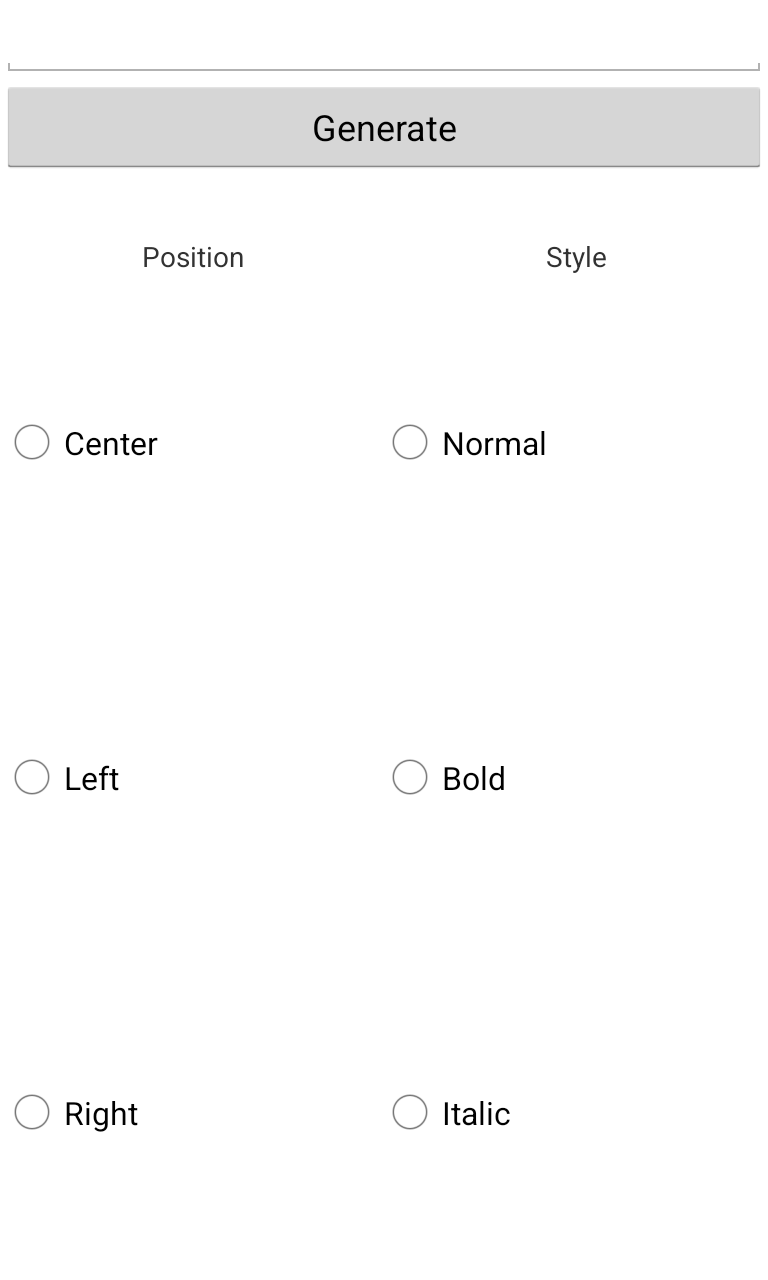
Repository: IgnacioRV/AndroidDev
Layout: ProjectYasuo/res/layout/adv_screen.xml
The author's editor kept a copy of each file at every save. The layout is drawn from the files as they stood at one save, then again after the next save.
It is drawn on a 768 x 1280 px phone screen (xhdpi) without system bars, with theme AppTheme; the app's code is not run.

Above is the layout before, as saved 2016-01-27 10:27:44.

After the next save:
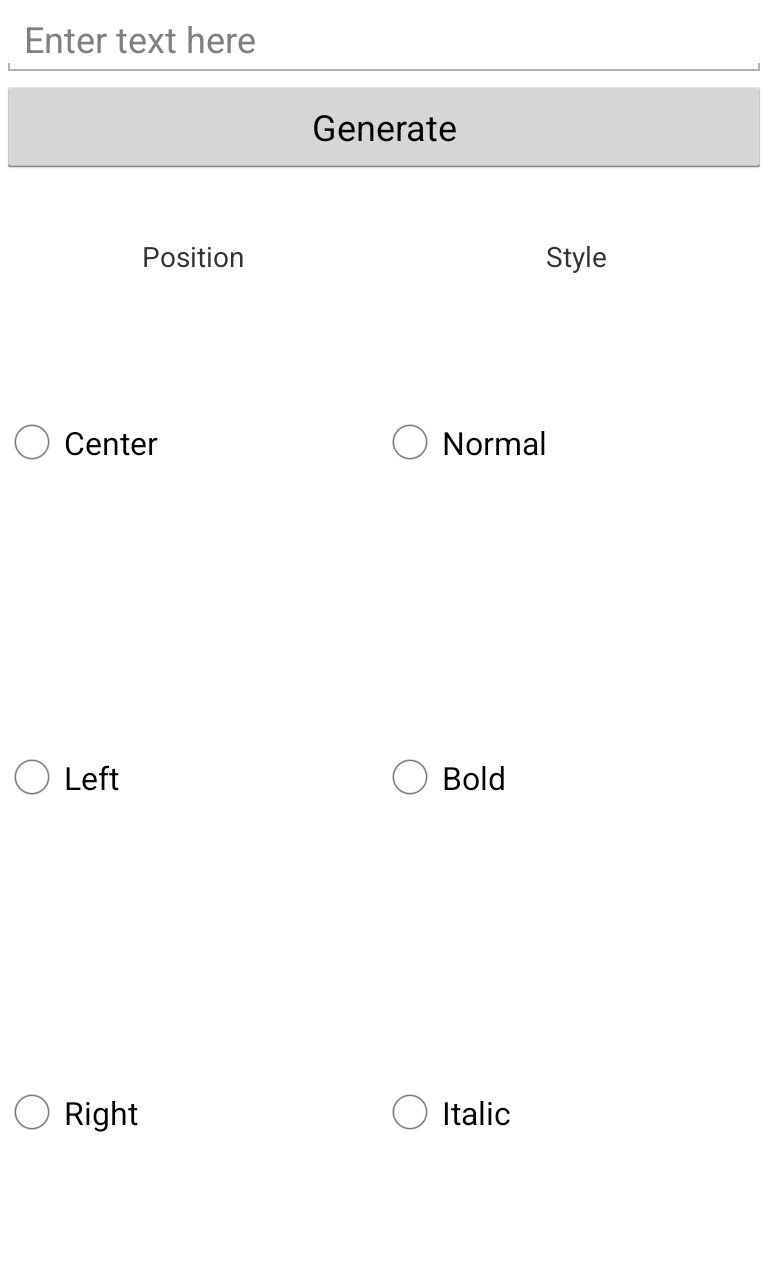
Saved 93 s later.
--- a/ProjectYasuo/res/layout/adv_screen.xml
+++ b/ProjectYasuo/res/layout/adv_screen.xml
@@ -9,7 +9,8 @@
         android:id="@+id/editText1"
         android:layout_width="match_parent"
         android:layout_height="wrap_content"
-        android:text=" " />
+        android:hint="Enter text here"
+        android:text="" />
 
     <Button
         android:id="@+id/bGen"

:::::

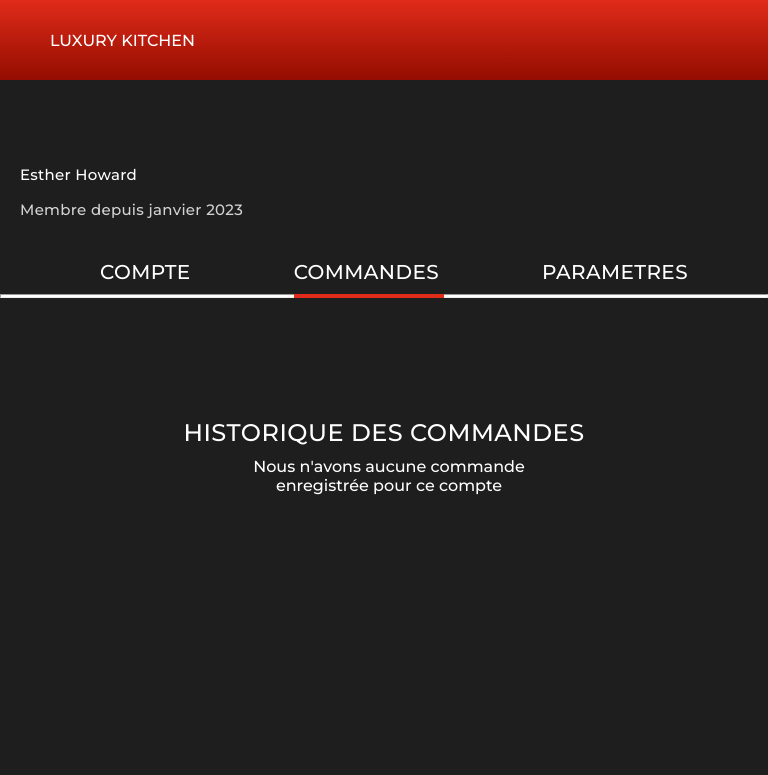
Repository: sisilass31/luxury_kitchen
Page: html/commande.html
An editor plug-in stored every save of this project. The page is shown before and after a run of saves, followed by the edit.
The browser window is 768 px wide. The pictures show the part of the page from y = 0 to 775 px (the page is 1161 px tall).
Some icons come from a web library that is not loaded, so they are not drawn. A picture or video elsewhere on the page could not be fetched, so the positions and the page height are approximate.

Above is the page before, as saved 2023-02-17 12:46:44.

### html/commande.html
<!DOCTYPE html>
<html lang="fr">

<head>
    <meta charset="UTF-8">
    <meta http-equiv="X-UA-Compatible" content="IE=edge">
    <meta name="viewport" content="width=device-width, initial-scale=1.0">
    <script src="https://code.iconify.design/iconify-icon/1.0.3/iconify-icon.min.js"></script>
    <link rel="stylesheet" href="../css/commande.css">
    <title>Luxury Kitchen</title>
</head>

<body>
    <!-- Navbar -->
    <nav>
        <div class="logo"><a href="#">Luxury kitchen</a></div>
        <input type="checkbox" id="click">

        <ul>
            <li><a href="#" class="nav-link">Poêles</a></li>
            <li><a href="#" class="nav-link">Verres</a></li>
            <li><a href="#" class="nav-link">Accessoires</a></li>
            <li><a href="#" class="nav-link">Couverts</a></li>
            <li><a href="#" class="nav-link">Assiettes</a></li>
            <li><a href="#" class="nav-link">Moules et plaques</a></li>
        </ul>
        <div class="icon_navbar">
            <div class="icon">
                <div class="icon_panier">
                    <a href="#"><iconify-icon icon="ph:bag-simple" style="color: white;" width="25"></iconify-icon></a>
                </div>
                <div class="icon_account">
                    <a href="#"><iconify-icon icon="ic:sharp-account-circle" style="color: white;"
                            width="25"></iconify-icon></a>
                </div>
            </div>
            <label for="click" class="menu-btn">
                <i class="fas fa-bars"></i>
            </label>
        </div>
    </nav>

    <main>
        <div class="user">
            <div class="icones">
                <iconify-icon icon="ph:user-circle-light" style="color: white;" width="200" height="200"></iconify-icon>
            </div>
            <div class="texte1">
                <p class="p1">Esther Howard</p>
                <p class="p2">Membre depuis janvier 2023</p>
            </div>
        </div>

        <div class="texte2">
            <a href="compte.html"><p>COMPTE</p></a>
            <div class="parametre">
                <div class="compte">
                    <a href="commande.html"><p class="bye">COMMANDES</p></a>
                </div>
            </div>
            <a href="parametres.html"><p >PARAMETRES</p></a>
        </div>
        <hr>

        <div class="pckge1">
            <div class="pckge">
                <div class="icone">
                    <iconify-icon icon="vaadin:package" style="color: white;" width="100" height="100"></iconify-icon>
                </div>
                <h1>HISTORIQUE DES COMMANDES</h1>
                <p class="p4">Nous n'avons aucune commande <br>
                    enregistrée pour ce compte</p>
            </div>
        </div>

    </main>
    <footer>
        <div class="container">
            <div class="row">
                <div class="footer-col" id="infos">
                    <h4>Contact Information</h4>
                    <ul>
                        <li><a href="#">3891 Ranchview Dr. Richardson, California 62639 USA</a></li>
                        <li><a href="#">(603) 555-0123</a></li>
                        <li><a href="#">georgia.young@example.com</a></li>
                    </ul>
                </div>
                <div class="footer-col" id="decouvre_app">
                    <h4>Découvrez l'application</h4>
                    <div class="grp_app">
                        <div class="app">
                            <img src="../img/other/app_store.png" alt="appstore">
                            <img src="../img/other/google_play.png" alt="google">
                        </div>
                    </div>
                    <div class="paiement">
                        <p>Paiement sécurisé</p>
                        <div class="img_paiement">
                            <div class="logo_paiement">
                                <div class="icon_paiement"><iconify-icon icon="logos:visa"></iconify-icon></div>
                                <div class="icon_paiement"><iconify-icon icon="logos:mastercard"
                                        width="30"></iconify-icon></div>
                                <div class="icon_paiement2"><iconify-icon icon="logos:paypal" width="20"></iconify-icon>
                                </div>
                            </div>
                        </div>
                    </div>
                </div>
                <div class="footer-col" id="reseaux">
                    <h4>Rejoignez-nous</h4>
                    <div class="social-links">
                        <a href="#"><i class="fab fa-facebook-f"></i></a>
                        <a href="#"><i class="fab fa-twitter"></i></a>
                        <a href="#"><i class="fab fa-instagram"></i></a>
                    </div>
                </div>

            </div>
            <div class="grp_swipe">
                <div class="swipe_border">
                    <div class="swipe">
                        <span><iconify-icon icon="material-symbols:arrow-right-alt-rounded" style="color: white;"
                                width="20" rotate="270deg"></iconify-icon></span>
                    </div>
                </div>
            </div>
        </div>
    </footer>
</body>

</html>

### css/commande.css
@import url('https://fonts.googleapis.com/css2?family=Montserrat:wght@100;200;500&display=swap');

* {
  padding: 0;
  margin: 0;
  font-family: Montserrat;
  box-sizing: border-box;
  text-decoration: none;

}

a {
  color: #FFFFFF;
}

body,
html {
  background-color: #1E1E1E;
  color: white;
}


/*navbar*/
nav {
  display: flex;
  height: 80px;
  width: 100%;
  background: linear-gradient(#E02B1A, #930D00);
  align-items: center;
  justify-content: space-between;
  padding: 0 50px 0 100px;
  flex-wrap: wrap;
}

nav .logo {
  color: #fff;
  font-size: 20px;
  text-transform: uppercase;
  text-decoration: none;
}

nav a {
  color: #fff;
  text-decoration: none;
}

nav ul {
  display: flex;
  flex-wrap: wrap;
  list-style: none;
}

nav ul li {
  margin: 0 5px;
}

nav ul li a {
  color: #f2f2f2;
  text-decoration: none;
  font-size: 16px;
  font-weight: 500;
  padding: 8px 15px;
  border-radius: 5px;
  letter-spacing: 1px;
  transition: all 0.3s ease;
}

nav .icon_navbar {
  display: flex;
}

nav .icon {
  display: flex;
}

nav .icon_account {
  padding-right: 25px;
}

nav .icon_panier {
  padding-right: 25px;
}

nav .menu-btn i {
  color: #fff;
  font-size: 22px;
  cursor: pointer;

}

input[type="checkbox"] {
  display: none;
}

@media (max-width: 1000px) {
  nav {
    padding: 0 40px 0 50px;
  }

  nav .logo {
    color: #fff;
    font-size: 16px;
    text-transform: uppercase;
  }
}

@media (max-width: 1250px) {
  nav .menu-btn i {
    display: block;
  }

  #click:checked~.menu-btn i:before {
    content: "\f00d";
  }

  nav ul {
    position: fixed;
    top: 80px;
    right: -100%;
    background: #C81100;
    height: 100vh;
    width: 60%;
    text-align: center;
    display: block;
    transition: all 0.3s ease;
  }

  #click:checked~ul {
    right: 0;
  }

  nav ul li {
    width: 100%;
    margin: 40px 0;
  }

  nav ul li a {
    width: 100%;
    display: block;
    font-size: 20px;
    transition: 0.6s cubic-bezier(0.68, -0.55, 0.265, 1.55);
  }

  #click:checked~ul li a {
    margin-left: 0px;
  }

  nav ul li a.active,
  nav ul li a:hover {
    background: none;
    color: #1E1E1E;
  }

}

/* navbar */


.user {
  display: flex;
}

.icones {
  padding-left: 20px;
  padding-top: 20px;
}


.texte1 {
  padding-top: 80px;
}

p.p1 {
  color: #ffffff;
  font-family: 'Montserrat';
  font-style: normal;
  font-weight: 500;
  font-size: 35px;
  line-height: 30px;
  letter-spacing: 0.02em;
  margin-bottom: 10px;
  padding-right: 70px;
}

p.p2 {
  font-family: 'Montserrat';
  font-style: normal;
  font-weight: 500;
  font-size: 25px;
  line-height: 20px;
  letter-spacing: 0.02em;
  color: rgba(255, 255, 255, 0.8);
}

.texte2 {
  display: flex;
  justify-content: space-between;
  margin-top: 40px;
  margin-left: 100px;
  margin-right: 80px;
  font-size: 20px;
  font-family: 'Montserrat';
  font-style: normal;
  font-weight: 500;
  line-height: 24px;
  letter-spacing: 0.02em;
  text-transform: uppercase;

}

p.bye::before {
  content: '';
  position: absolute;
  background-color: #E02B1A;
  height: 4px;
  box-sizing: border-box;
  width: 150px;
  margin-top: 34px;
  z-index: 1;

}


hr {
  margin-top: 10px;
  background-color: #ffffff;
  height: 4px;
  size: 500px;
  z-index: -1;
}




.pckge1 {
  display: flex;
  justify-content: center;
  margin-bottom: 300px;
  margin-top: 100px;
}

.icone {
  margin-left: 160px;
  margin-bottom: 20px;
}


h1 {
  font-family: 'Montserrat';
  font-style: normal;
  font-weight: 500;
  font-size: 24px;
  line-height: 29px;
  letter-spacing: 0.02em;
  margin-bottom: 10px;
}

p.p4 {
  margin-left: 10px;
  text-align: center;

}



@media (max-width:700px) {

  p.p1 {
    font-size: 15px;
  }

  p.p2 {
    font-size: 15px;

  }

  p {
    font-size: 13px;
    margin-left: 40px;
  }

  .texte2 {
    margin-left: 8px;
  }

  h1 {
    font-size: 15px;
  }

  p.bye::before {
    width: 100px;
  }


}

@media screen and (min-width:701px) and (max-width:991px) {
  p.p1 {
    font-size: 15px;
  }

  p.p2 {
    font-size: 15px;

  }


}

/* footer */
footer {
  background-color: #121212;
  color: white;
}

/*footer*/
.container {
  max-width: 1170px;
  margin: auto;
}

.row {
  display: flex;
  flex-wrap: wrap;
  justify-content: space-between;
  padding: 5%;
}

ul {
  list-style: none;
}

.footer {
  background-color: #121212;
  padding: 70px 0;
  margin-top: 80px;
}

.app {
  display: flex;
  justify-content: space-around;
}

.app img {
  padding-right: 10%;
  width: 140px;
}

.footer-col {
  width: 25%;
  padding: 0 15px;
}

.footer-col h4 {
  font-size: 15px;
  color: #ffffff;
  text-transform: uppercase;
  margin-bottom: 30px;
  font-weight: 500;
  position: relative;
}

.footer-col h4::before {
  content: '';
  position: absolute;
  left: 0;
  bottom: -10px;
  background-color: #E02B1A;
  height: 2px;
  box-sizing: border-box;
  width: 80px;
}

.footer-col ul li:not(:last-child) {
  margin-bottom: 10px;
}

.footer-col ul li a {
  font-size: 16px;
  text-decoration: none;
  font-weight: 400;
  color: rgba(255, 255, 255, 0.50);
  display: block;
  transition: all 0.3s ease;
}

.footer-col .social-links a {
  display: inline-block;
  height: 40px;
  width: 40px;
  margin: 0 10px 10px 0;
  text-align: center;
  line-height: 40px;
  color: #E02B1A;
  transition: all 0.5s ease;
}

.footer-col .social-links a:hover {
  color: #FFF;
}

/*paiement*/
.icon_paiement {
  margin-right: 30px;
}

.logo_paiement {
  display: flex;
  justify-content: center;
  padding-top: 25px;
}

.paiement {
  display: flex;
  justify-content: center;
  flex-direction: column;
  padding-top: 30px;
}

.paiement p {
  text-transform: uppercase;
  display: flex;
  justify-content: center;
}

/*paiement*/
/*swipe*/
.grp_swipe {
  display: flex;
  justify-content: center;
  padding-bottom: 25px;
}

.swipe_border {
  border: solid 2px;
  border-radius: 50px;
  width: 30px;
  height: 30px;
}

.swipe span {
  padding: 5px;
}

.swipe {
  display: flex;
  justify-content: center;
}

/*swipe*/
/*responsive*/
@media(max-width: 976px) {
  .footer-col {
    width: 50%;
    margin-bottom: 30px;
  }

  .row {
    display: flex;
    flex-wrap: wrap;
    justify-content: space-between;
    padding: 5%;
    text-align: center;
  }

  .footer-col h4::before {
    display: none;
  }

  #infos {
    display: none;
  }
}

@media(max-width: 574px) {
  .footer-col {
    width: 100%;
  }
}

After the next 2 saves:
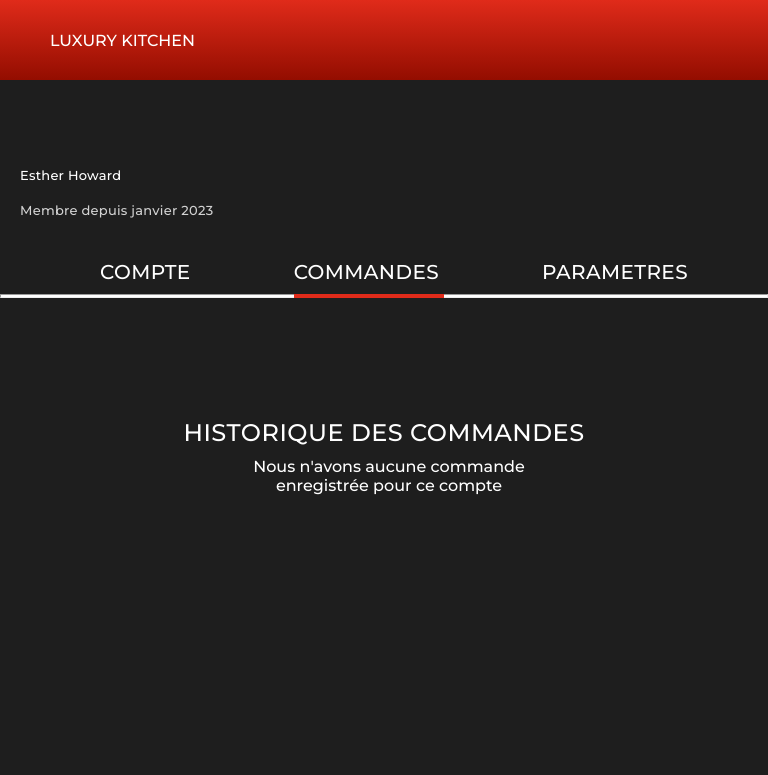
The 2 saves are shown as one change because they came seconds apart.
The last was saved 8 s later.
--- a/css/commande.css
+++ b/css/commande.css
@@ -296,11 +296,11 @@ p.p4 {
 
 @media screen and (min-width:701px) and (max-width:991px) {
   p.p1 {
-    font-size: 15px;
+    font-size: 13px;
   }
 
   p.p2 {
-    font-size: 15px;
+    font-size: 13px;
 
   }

:::::

• _TASK TO COMPLETE_
Exactly one number is the answer: how many lines in the data include the word "html".

• _SOLUTION FOR THIS TASK_
9